Upcoming SlideShare
×

# Pictorial Drawings

17,207 views
16,693 views

Published on

Published in: Education
8 Likes
Statistics
Notes
• Full Name
Comment goes here.

Are you sure you want to Yes No
• Be the first to comment

Views
Total views
17,207
On SlideShare
0
From Embeds
0
Number of Embeds
1
Actions
Shares
0
0
0
Likes
8
Embeds 0
No embeds

No notes for slide

### Pictorial Drawings

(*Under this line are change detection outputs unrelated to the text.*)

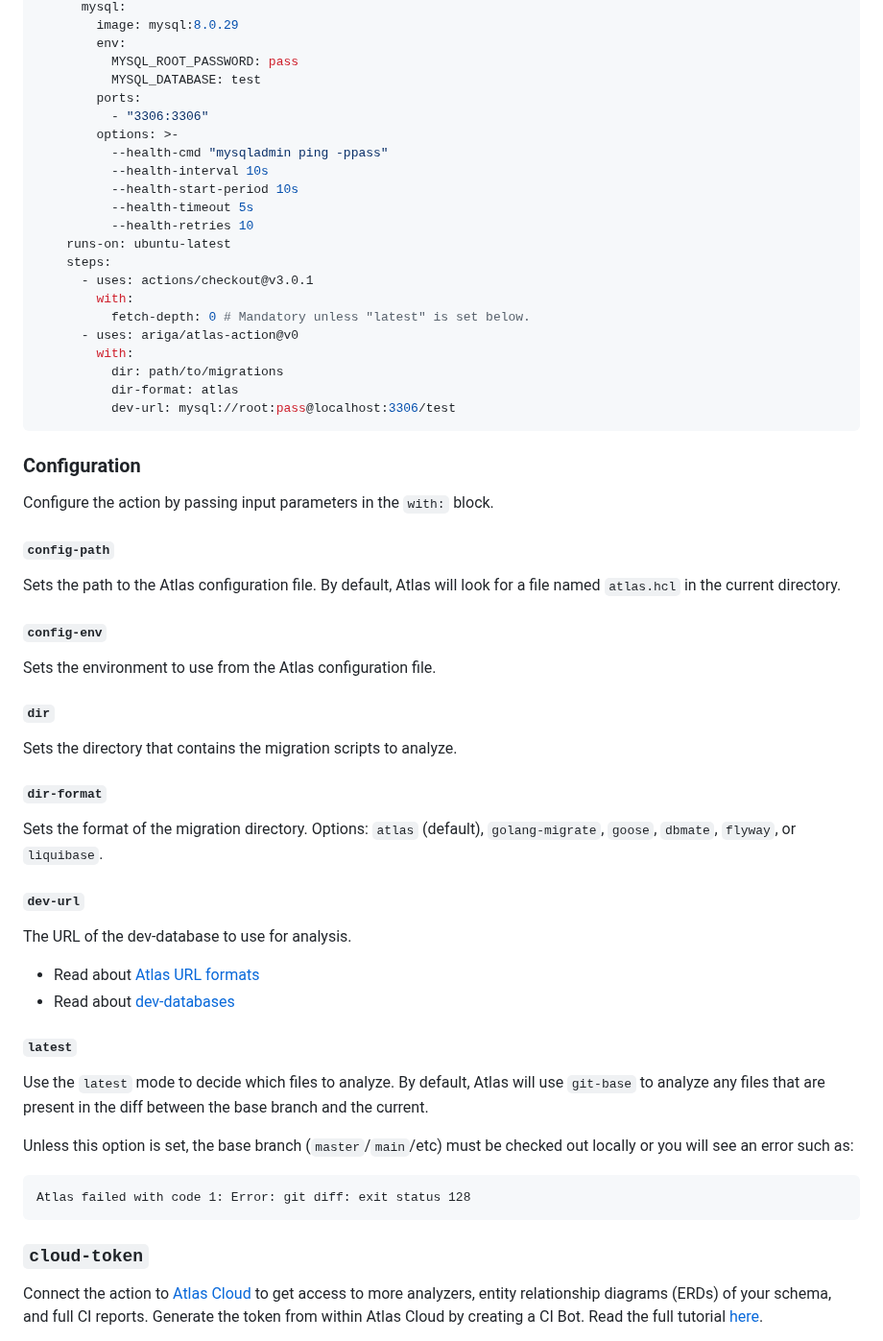
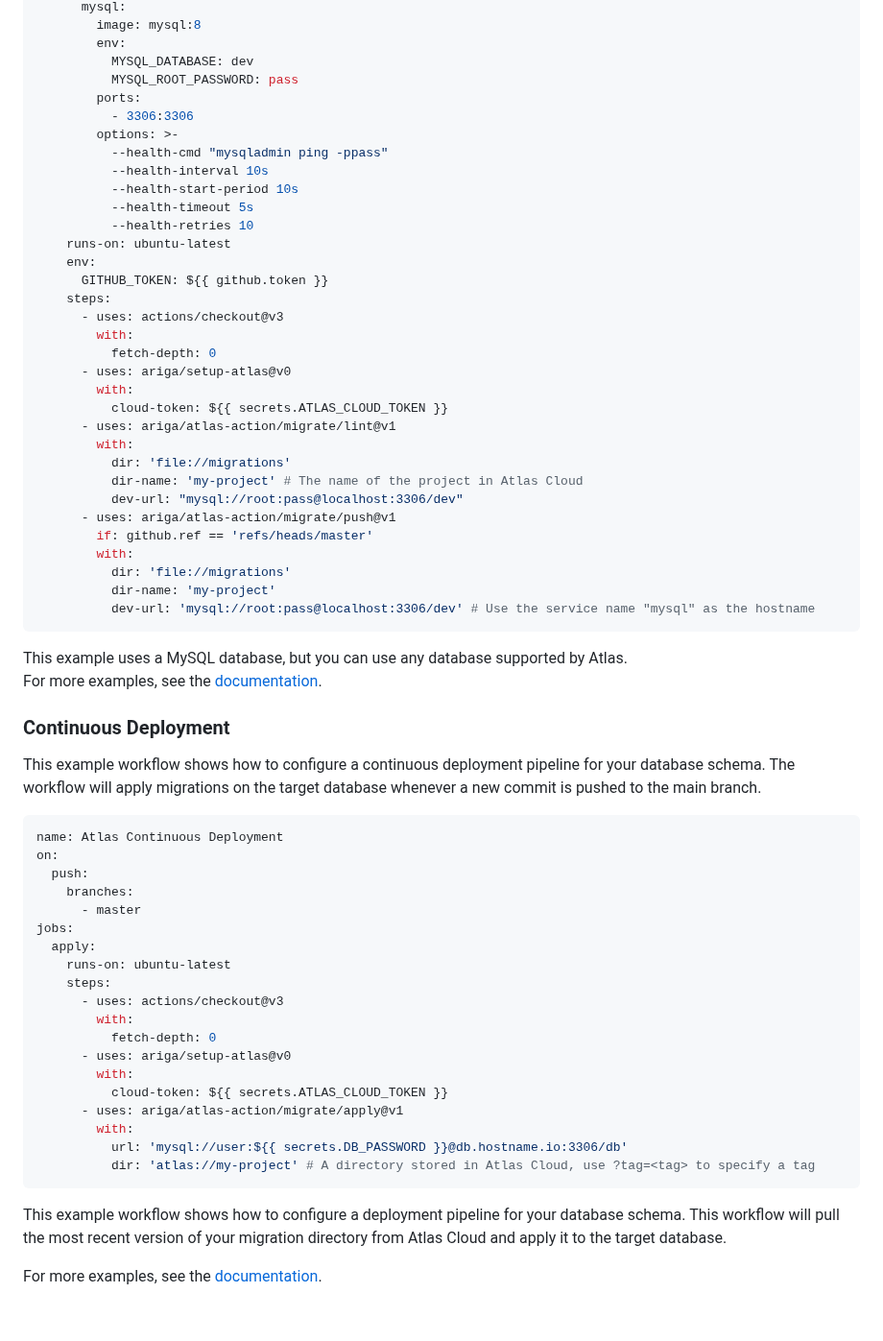
Before and after one commit to ariga/atlas-action, a Markdown page: README.md, the part around one of its changes. Shown at 96% size. Drawn GitHub-style; blank space fills up the shorter version.

Commit message:
readme: doc change to revamp (#77)

````diff
--- a/README.md
+++ b/README.md
@@ -52,10 +96,10 @@ jobs:
       mysql:
-        image: mysql:8.0.29
+        image: mysql:8
         env:
+          MYSQL_DATABASE: dev
           MYSQL_ROOT_PASSWORD: pass
-          MYSQL_DATABASE: test
         ports:
-          - "3306:3306"
+          - 3306:3306
         options: >-
           --health-cmd "mysqladmin ping -ppass"
           --health-interval 10s
@@ -63,62 +107,61 @@ jobs:
           --health-timeout 5s
           --health-retries 10
     runs-on: ubuntu-latest
+    env:
+      GITHUB_TOKEN: ${{ github.token }}
     steps:
-      - uses: actions/checkout@v3.0.1
+      - uses: actions/checkout@v3
         with:
-          fetch-depth: 0 # Mandatory unless "latest" is set below.
-      - uses: ariga/atlas-action@v0
+          fetch-depth: 0
+      - uses: ariga/setup-atlas@v0
         with:
-          dir: path/to/migrations
-          dir-format: atlas
-          dev-url: mysql://root:pass@localhost:3306/test
+          cloud-token: ${{ secrets.ATLAS_CLOUD_TOKEN }}
+      - uses: ariga/atlas-action/migrate/lint@v1
+        with:
+          dir: 'file://migrations'
+          dir-name: 'my-project' # The name of the project in Atlas Cloud
+          dev-url: "mysql://root:pass@localhost:3306/dev"
+      - uses: ariga/atlas-action/migrate/push@v1
+        if: github.ref == 'refs/heads/master'
+        with:
+          dir: 'file://migrations'
+          dir-name: 'my-project'
+          dev-url: 'mysql://root:pass@localhost:3306/dev' # Use the service name "mysql" as the hostname
 ```
 
-### Configuration
+This example uses a MySQL database, but you can use any database supported by Atlas.
+For more examples, see the [documentation](https://atlasgo.io/integrations/github-actions).
 
-Configure the action by passing input parameters in the `with:` block.
+### Continuous Deployment
 
-#### `config-path`
+This example workflow shows how to configure a continuous deployment pipeline for your database schema. The workflow will
+apply migrations on the target database whenever a new commit is pushed to the main branch.
 
-Sets the path to the Atlas configuration file. By default, Atlas will
-look for a file named `atlas.hcl` in the current directory.
-
-#### `config-env`
-
-Sets the environment to use from the Atlas configuration file.
-
-#### `dir`
-
-Sets the directory that contains the migration scripts to analyze.
-
-#### `dir-format`
-
-Sets the format of the migration directory. Options: `atlas` (default),
-`golang-migrate`, `goose`, `dbmate`, `flyway`, or `liquibase`.
-
-#### `dev-url`
-
-The URL of the dev-database to use for analysis.
-
-* Read about [Atlas URL formats](https://atlasgo.io/concepts/url)
-* Read about [dev-databases](https://atlasgo.io/concepts/dev-database)
-
-#### `latest`
-
-Use the `latest` mode to decide which files to analyze. By default,
-Atlas will use `git-base` to analyze any files that are present in the
-diff between the base branch and the current.
-
-Unless this option is set, the base branch (`master`/`main`/etc) must
-be checked out locally or you will see an error such as:
-```
-Atlas failed with code 1: Error: git diff: exit status 128
+```yaml
+name: Atlas Continuous Deployment
+on:
+  push:
+    branches:
+      - master
+jobs:
+  apply:
+    runs-on: ubuntu-latest
+    steps:
+      - uses: actions/checkout@v3
+        with:
+          fetch-depth: 0
+      - uses: ariga/setup-atlas@v0
+        with:
+          cloud-token: ${{ secrets.ATLAS_CLOUD_TOKEN }}
+      - uses: ariga/atlas-action/migrate/apply@v1
+        with:
+          url: 'mysql://user:${{ secrets.DB_PASSWORD }}@db.hostname.io:3306/db'
+          dir: 'atlas://my-project' # A directory stored in Atlas Cloud, use ?tag=<tag> to specify a tag
 ```
 
-### `cloud-token`
+This example workflow shows how to configure a deployment pipeline for your database schema.
+This workflow will pull the most recent version of your migration directory from Atlas Cloud
+and apply it to the target database.
 
-Connect the action to [Atlas Cloud](https://atlasgo.cloud/) to get access to more analyzers,
-entity relationship diagrams (ERDs) of your schema, and full CI reports.
-Generate the token from within Atlas Cloud by creating a CI Bot. Read the full tutorial
-[here](https://atlasgo.io/cloud/getting-started#connecting-to-the-atlas-github-action).
+For more examples, see the [documentation](https://atlasgo.io/integrations/github-actions).
 
````
Also changed, not shown: other parts of README.md (+149 -33 lines), doc/typescript-action.md (added, +137 -0 lines).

1. 1. <ul><li>Isometric Projections </li></ul><ul><li>In order to draw an isometric projection of an object, isometric dot paper is used. All the dots on isometric dot paper are spaced an equal distance apart. </li></ul><ul><li>When an object is drawn on isometric dot paper, the vertical lines remain vertical but the horizontal lines are drawn at a 30º angle to the horizontal. </li></ul>Unit 2 – Design & Measurement
2. 2. <ul><li>Isometric Projections </li></ul><ul><li>The following is an example of an isometric projection of a cube. </li></ul><ul><li>Note that in an isometric projection, all vertical lines are equal to their actual lengths or scale lengths. Because of this, isometric projections are used in building and construction. </li></ul>Unit 2 – Design & Measurement
3. 3. <ul><li>Oblique Projections </li></ul><ul><li>Oblique projections are pictorial representations showing the depth of an object. The face of the object is drawn exactly to scale. The oblique, or slanted line, is best drawn using graph paper, and moving diagonally from one corner to the opposite corner on a 45º angle. </li></ul><ul><li>The actual measurements should be labeled along the sides, indicating exactly how long each measurement will be in the actual object. The scale of the drawing should also be included. </li></ul>Unit 2 – Design & Measurement
4. 4. <ul><li>Oblique Projections </li></ul><ul><li>Three common types of oblique projections are shown below. </li></ul>Unit 2 – Design & Measurement
5. 5. <ul><li>Oblique Projections </li></ul><ul><li>In a “cavalier” drawing, the depth is shown to full scale. That is, a cube that has a depth of 1 inch will be drawn with a depth of 1 inch. The distortion in this method may be excessive, with the depth of the object appearing greater than it should. </li></ul>Unit 2 – Design & Measurement
6. 6. <ul><li>Oblique Projections </li></ul><ul><li>The “cabinet” drawing shows the oblique at exactly half the scale. That is, a cube that has a depth of 1 inch will be drawn with a depth of ½ inch. A ‘cabinet’ style drawing will have less distortion of depth and will appear more ‘realistic’. </li></ul>Unit 2 – Design & Measurement
7. 7. <ul><li>Oblique Projections </li></ul><ul><li>The “general oblique” drawing uses any reasonable scale. That is, a cube that has a depth of 1 inch will be drawn with a depth somewhere between ½” and 1”. A general oblique drawing also allows the depth perception to look more natural. </li></ul>Unit 2 – Design & Measurement
8. 8. <ul><li>Notebook Assignments </li></ul><ul><li>Page 93 – Q. 1 – 2 </li></ul>Unit 2 – Design & Measurement